As a child, the word “can’t” was considered a swear word in my house – even worse than the more commonly used 4-letter words that begin with “f” or “s.” My mom would immediately lecture us when my brothers or I said it. “I have to clean your mouth out with soap,” she would mutter as she swabbed her soapy fingers on our tongues.
When my mom was diagnosed with multiple sclerosis, and it continued to worsen, that word became even more offensive. That word simply didn’t exist, and her “can-do” attitude is what got her through. Although the lack of feeling and function in her legs (and other parts of her body) kept her from walking, she never stopped moving forward. She “walked” down the aisle and “danced” with us at each of our weddings – the fact that she did it with lots of assistance was irrelevant. When any of her nine grandchildren visited, they enjoyed scooter rides – which were much more fun than piggy back rides. And while she was faced with infinite challenges getting from point A to point B, she always seemed to find a way.
My mom dedicated her life to teaching this can-do attitude. She created the “Can-Do” friends – a posse of stuffed animals, each with handicaps who, despite their disabilities, were able to do all the things that others can do (sometimes even better). Each animal was named after one of her children or grandchildren. Marco, the elephant who had trouble hearing was named after my brother, Marc. Drewsie, named after my brother Drew, was a bear who had to use a cane to walk. Jeffy, the blind beaver, was named after yours truly. And there were many more with prosthetic limbs, speaking disabilities and other challenges.

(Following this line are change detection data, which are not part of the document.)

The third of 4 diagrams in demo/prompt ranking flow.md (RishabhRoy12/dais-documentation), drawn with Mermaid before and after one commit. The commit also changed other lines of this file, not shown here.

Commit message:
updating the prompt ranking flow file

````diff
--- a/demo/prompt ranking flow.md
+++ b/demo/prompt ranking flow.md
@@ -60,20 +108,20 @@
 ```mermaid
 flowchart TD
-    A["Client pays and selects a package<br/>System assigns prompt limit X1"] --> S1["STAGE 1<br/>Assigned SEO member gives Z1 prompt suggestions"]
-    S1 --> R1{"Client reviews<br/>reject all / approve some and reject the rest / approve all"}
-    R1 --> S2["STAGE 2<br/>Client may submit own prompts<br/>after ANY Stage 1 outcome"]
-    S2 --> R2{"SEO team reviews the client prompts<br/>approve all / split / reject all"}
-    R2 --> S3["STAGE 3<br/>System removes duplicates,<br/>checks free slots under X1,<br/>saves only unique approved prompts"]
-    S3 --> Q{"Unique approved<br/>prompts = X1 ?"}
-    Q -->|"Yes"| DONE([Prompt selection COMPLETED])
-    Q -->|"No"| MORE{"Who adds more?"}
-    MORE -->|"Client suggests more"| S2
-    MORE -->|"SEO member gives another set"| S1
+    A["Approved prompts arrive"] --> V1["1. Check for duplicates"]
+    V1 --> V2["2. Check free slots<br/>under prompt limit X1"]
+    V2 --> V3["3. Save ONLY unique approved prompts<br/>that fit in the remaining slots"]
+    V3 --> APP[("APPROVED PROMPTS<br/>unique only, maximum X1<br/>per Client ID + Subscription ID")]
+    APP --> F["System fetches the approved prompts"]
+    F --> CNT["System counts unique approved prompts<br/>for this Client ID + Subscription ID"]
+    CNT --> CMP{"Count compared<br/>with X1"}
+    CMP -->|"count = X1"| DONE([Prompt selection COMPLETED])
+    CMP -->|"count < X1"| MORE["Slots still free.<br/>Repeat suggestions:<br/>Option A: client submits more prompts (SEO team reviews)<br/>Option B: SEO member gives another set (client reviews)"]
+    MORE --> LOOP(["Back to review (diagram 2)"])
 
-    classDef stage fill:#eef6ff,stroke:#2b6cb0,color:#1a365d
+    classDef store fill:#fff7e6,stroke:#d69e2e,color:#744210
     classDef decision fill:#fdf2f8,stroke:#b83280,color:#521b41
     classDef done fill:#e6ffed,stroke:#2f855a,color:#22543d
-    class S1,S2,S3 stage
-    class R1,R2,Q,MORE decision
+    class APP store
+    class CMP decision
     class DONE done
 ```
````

She would ride her scooter into elementary schools and nursing homes with her hockey bag full of Can Do friends to share their stories and demonstrate how they could do anything. She also published two children’s books to further the message – “Special” ears (a book about Marco) and “Wrapping Paper,” a book demonstrating that it’s what’s inside that really counts. But, she herself was the truest representation of her message.

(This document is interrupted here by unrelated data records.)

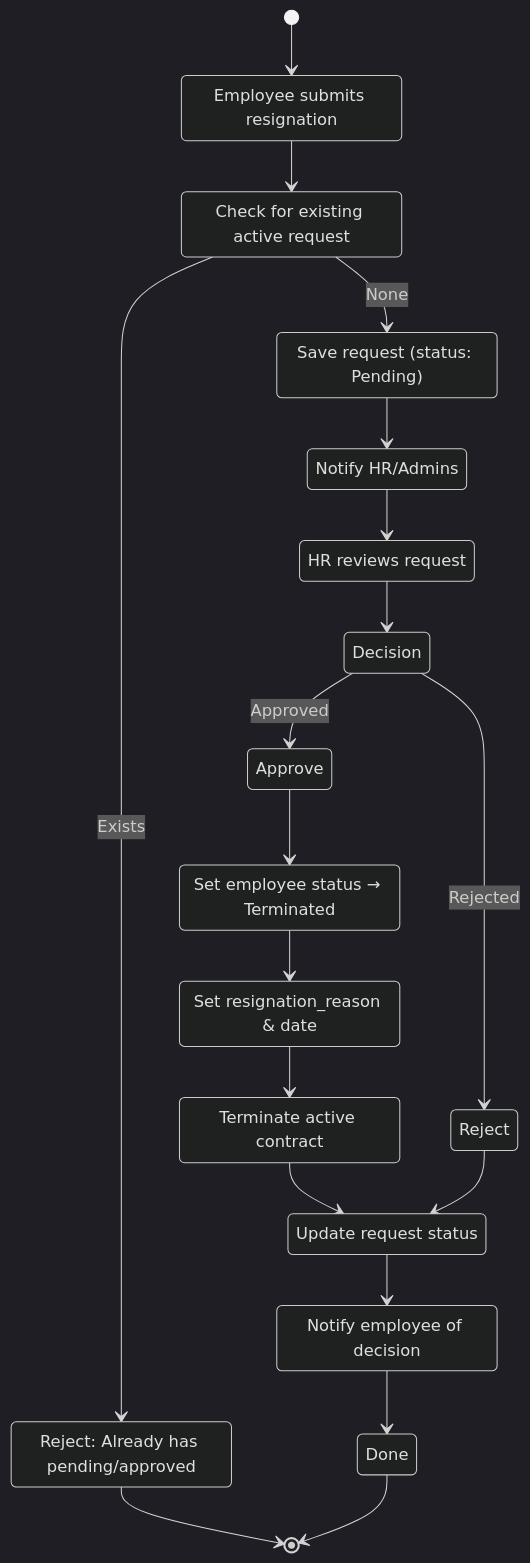
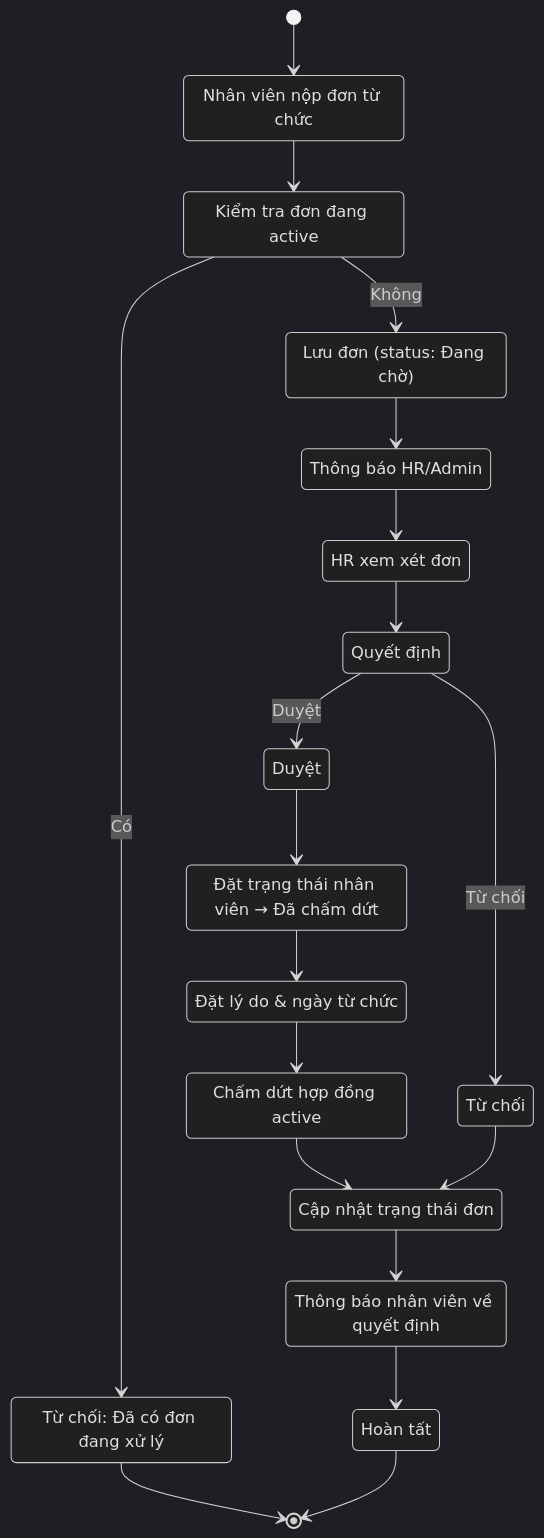
Before and after one commit to Luo-Zhii/HRM-Gene: the fifth of 16 diagrams in docs/activity-diagram.md, drawn with Mermaid (dark theme). The commit also changed other lines of this file and 3 other files, not shown here.

````diff
--- a/docs/activity-diagram.md
+++ b/docs/activity-diagram.md
@@ -186,41 +223,41 @@
 ```mermaid
 stateDiagram-v2
-    state "Employee submits resignation" as submit
-    state "Check for existing active request" as check_existing
-    state "Reject: Already has pending/approved" as reject_dup
-    state "Save request (status: Pending)" as save_req
-    state "Notify HR/Admins" as notify_hr
-    state "HR reviews request" as hr_review
-    state "Decision" as decision
-    state "Approve" as approve
-    state "Reject" as reject_req
-    state "Set employee status → Terminated" as terminate
-    state "Set resignation_reason & date" as set_reason
-    state "Terminate active contract" as terminate_contract
-    state "Update request status" as update_status
-    state "Notify employee of decision" as notify_emp
-    state "Done" as done
+    state "Nhân viên nộp đơn từ chức" as submit
+    state "Kiểm tra đơn đang active" as check_existing
+    state "Từ chối: Đã có đơn đang xử lý" as reject_dup
+    state "Lưu đơn (status: Đang chờ)" as save_req
+    state "Thông báo HR/Admin" as notify_hr
+    state "HR xem xét đơn" as hr_review
+    state "Quyết định" as decision
+    state "Duyệt" as approve
+    state "Từ chối" as reject_req
+    state "Đặt trạng thái nhân viên → Đã chấm dứt" as terminate
+    state "Đặt lý do & ngày từ chức" as set_reason
+    state "Chấm dứt hợp đồng active" as terminate_contract
+    state "Cập nhật trạng thái đơn" as update_status
+    state "Thông báo nhân viên về quyết định" as notify_emp
+    state "Hoàn tất" as done
 
     [*] --> submit
     submit --> check_existing
-    check_existing --> reject_dup : Exists
-    check_existing --> save_req : None
+    check_existing --> reject_dup : Có
+    check_existing --> save_req : Không
     reject_dup --> [*]
     save_req --> notify_hr
     notify_hr --> hr_review
     hr_review --> decision
-    
-    decision --> approve : Approved
-    decision --> reject_req : Rejected
-    
+
+    decision --> approve : Duyệt
+    decision --> reject_req : Từ chối
+
     approve --> terminate
     terminate --> set_reason
     set_reason --> terminate_contract
     terminate_contract --> update_status
-    
+
     reject_req --> update_status
-    
+
     update_status --> notify_emp
     notify_emp --> done
     done --> [*]
 ```
````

When my mom passed away a few years ago, I asked my then nine-year old daughter what she would remember most about her. She looked up at me and simply stated, “that you should never say ‘I can’t.’” Of course, I cried. And last weekend, Josh, my 8-year old son, once again reminded me of the importance of this attitude – which prompted me to write this blog.
Immediately after telling Josh we were thinking of finishing our basement, he took out his drawing paper and began to imagine what such a basement could look like. He then presented his “architectural drawings” to me, complete with a fitness room, music room, bathroom, big game room, small game room, Wii room, dog room, movie room and, of course, a full bar with big-screen TV’s. As I reviewed his proposed drawings, I couldn’t help but laugh. I mean, who needs three game rooms? And why does an 8-year old need a full bar? But, what struck me most was his uninhibited imagination. He wasn’t limited by plumbing requirements, wiring, duct work, actual dimensions or cost. The idea of “can’t” never crossed his mind. He just let his mind go and, because of that, I was able to understand exactly what was most important to him.

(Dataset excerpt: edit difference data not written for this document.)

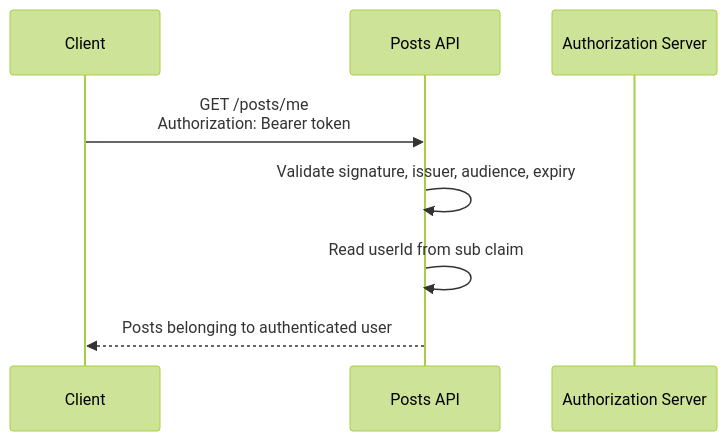
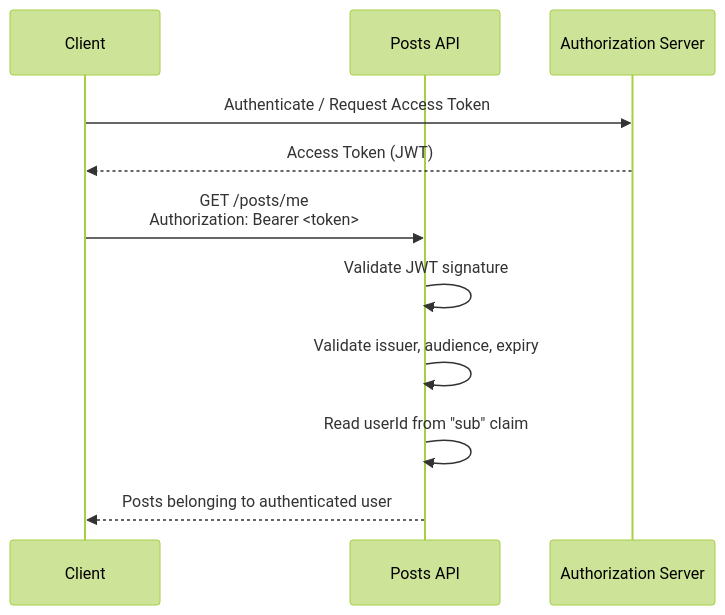
Before and after one commit to lekhrajdinkar/solution-engineer: the diagram in docs/2022-2025/SE_02_system-design/SD_08_API-Design/04_api_design_05_security.md, drawn with Mermaid (forest theme). The commit also changed other lines of this file and 11 other files, not shown here.

````diff
--- a/docs/2022-2025/SE_02_system-design/SD_08_API-Design/04_api_design_05_security.md
+++ b/docs/2022-2025/SE_02_system-design/SD_08_API-Design/04_api_design_05_security.md
@@ -53,11 +88,17 @@
 ```mermaid
 sequenceDiagram
     participant C as Client
     participant API as Posts API
     participant IDP as Authorization Server
 
-    C->>API: GET /posts/me<br/>Authorization: Bearer token
-    API->>API: Validate signature, issuer, audience, expiry
-    API->>API: Read userId from sub claim
+    C->>IDP: Authenticate / Request Access Token
+    IDP-->>C: Access Token (JWT)
+
+    C->>API: GET /posts/me<br/>Authorization: Bearer <token>
+
+    API->>API: Validate JWT signature
+    API->>API: Validate issuer, audience, expiry
+    API->>API: Read userId from "sub" claim
+
     API-->>C: Posts belonging to authenticated user
 ```
````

As adults, we tend to work in the opposite manner. Rather than starting with the idea that anything is possible, we start with a range of restrictions and identify ways to work within them. Budget limitations, time constraints, previous experiences, known skill sets, technology capabilities and many other factors impact our starting point. As a result, our ideas and thinking are limited. I’ve been in far too many meetings and conversations where the word “can’t” permeates the room. It would be awkward to dab soap on the offender’s tongues, but I still cringe every time I hear it. In the back of my mind, I can visualize my mom’s face contorting in madness from the mere sound of the word.
No great idea or invention ever started with the words I can’t. When you imagine a world where anything is possible, you will discover new ways to achieve things.
So, please take my mom’s advice and remove the word “can’t” from your vocabulary. I know you can do it.
Small Army | Finn Partners